ACTIVITY: Within the entries that follow, show each line where the word "changed" occurs.

SUPPLIED RECORDS:
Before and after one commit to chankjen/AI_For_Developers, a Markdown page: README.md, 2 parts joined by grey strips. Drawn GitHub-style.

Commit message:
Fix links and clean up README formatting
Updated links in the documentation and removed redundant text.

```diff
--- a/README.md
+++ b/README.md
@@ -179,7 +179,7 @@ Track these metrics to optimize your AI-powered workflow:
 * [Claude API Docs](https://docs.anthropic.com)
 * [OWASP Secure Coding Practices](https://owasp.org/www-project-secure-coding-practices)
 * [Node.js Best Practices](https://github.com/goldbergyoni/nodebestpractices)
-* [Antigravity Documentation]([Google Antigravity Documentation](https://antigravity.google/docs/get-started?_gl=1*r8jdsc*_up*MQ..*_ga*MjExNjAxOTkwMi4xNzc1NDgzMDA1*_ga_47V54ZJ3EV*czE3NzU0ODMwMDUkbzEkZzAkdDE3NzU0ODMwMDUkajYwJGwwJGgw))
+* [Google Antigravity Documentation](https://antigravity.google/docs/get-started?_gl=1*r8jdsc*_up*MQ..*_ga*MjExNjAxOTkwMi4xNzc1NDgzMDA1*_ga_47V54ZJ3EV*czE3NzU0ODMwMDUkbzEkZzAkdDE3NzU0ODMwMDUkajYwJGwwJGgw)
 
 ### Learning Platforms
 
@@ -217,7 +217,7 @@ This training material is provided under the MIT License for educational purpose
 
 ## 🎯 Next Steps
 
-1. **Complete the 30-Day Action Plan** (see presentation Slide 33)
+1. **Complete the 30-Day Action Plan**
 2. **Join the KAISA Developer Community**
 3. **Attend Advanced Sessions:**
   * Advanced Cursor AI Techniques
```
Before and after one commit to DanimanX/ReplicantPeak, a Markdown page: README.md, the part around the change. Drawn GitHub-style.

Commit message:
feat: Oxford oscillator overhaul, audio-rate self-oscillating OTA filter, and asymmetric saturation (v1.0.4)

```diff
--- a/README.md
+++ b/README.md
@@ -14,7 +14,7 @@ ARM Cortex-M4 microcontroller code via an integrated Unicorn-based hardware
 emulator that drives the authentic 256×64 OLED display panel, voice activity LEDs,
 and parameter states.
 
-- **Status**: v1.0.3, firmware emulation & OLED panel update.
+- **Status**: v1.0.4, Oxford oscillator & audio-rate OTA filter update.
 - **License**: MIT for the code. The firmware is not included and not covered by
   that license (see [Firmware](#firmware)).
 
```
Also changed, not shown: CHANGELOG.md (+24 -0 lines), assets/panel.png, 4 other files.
---
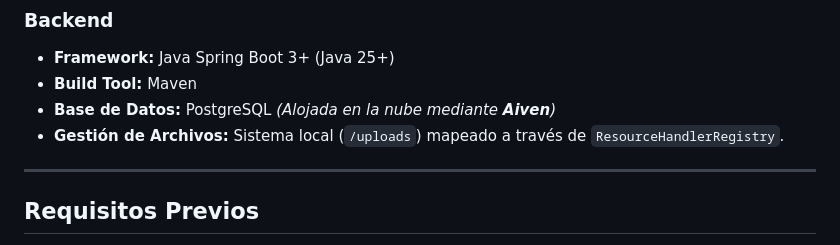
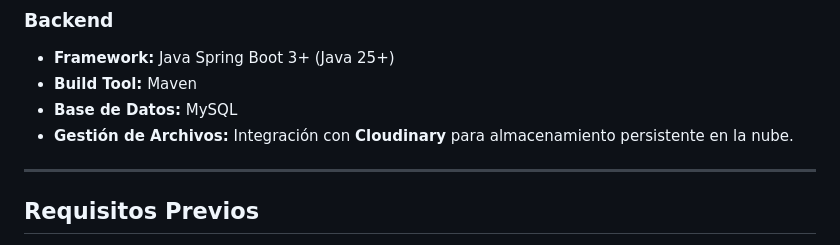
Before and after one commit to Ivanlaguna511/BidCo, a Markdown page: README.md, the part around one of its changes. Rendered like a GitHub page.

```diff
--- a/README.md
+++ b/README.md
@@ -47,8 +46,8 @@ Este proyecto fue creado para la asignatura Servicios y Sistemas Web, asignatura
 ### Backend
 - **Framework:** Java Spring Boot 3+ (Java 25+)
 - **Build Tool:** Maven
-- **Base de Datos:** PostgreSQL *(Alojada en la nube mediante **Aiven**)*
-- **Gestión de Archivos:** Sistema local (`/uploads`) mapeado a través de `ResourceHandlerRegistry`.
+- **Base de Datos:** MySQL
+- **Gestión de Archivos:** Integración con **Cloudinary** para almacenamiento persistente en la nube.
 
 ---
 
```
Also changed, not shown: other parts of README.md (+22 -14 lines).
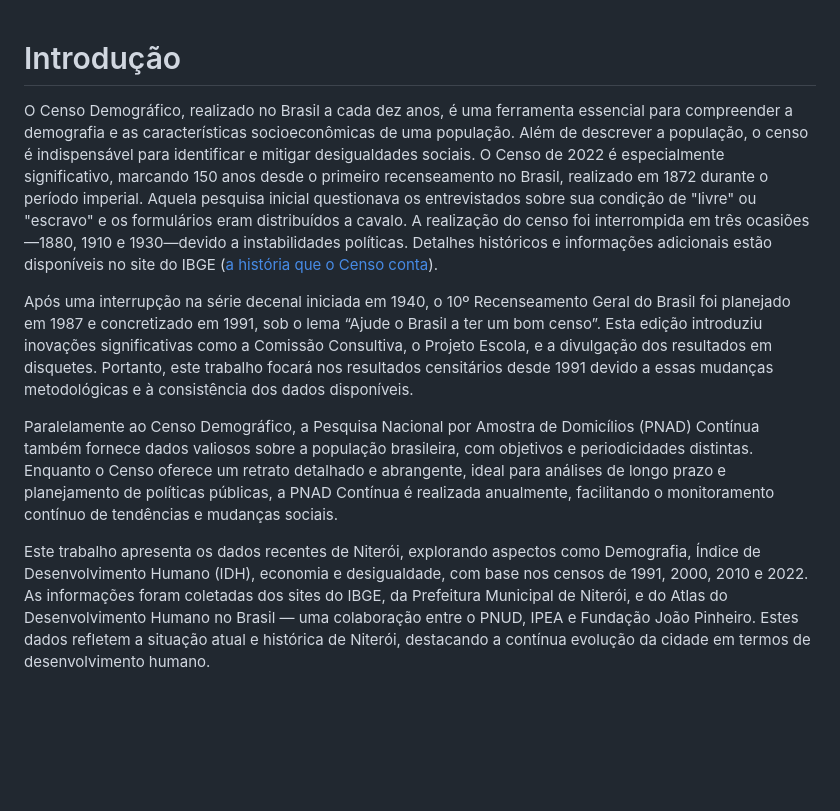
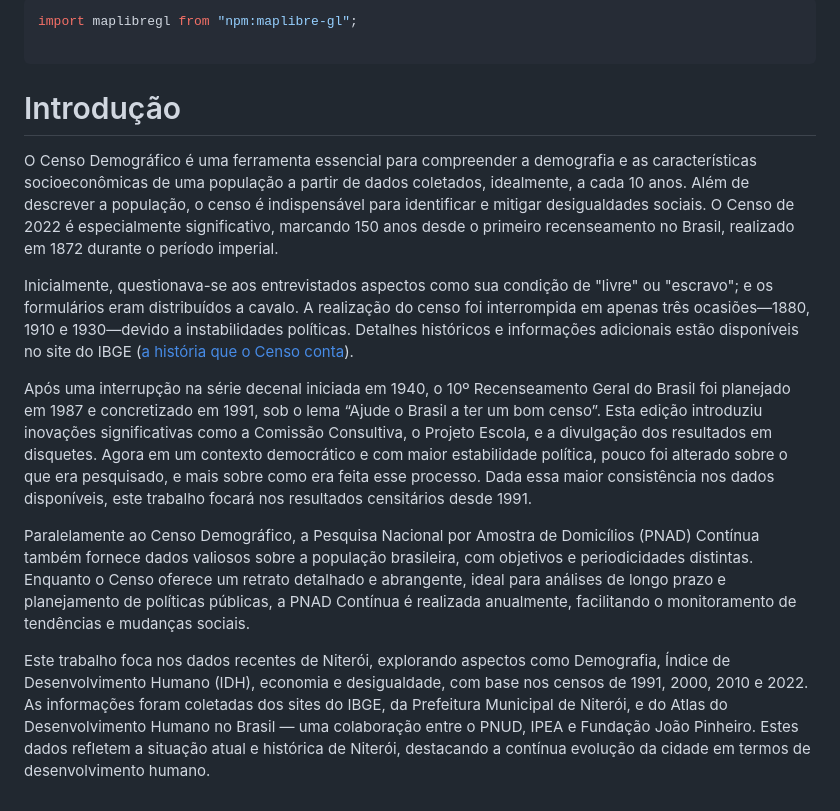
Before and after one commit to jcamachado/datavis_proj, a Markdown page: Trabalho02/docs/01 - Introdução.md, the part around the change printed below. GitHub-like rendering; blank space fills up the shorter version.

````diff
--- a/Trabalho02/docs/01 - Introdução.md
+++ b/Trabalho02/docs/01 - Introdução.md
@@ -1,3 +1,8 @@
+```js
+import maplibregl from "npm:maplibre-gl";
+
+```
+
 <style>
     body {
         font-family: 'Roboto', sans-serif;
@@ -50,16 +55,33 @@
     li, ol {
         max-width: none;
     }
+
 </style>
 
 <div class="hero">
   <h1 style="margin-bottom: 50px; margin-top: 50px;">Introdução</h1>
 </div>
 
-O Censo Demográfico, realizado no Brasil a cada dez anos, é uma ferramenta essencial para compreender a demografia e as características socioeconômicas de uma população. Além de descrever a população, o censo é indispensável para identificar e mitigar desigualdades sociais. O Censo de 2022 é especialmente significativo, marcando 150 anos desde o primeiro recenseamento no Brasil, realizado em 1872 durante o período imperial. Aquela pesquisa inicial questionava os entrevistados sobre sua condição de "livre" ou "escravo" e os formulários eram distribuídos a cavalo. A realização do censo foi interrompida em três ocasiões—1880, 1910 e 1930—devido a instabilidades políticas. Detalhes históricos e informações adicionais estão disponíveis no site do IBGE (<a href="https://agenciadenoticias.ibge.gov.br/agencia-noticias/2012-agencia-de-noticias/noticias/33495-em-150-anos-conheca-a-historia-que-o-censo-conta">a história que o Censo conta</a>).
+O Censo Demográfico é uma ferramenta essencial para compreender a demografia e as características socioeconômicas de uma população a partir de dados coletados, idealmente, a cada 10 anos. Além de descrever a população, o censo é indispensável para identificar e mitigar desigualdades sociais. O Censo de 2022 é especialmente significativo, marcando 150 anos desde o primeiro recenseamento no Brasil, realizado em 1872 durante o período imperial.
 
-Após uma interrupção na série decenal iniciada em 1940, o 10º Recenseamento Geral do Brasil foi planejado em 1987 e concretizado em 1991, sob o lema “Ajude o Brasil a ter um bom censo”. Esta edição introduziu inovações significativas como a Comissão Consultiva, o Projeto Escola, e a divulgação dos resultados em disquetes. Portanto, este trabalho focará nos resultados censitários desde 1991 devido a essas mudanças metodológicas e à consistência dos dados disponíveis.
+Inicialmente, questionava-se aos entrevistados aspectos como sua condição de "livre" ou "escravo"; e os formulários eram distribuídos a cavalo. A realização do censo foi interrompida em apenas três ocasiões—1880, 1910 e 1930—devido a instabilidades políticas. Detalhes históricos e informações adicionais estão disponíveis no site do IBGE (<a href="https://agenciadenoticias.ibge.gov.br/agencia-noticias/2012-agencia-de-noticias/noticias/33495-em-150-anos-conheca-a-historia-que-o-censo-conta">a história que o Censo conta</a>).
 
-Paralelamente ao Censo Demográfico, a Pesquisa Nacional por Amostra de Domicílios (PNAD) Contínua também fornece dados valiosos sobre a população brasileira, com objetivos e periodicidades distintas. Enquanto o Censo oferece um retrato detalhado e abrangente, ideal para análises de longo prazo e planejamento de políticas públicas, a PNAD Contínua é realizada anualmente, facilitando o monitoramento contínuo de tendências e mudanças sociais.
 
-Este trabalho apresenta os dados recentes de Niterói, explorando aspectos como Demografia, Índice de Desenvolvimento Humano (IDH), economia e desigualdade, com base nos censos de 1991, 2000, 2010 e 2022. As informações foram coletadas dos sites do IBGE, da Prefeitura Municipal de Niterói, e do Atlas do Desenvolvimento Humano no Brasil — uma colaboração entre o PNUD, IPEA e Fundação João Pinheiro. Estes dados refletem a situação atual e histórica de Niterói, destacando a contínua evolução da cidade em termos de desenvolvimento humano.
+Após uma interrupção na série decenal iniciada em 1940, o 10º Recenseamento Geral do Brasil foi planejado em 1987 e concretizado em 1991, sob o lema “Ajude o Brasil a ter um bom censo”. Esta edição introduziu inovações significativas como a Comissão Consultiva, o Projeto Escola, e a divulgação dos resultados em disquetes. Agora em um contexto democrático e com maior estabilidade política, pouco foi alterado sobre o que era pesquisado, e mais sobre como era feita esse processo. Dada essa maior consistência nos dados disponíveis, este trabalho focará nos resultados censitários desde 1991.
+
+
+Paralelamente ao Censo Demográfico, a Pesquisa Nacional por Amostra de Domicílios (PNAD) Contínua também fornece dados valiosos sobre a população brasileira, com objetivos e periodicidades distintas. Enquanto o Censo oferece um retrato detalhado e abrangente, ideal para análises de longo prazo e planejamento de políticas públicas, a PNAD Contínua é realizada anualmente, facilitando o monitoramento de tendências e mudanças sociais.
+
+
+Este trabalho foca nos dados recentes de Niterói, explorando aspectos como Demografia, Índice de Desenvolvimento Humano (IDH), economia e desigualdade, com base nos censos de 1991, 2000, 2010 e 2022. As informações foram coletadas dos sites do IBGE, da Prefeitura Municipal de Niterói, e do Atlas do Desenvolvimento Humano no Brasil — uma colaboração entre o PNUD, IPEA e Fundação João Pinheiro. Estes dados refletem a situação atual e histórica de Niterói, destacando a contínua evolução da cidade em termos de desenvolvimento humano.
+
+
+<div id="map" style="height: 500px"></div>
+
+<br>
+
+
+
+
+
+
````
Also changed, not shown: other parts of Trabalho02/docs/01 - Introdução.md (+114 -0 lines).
---
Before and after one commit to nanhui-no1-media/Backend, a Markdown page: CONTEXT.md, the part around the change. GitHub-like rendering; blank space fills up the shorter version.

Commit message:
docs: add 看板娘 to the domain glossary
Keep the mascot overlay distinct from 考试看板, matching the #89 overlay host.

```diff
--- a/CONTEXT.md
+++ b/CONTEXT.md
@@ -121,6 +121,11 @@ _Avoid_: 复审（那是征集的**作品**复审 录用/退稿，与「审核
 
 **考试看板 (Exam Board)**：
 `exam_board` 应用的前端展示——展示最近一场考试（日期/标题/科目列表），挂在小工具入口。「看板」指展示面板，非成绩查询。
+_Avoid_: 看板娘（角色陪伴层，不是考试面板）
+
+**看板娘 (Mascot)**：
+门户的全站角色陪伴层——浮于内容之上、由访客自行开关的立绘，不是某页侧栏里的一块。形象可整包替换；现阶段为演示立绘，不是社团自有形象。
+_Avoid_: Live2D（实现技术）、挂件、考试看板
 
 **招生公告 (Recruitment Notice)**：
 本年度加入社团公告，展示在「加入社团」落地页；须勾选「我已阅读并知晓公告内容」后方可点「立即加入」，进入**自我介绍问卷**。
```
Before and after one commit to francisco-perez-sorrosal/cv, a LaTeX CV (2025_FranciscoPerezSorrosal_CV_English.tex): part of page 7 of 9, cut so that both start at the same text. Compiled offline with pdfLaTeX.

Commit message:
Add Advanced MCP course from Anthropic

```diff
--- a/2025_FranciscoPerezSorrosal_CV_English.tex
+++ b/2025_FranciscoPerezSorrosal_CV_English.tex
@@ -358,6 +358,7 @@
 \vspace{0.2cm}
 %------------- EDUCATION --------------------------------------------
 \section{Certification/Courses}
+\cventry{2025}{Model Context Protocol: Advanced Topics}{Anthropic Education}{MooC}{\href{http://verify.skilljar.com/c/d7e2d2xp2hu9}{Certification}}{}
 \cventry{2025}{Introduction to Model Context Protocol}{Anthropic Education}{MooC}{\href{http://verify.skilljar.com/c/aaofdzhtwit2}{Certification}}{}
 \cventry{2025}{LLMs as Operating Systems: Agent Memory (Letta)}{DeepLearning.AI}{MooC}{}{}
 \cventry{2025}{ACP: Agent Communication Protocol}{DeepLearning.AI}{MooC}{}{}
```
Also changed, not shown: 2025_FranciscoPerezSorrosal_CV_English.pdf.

ANSWER FOR THE TASK:
Also changed, not shown: CHANGELOG.md (+24 -0 lines), assets/panel.png, 4 other files.
Also changed, not shown: other parts of README.md (+22 -14 lines).
Also changed, not shown: other parts of Trabalho02/docs/01 - Introdução.md (+114 -0 lines).
Also changed, not shown: 2025_FranciscoPerezSorrosal_CV_English.pdf.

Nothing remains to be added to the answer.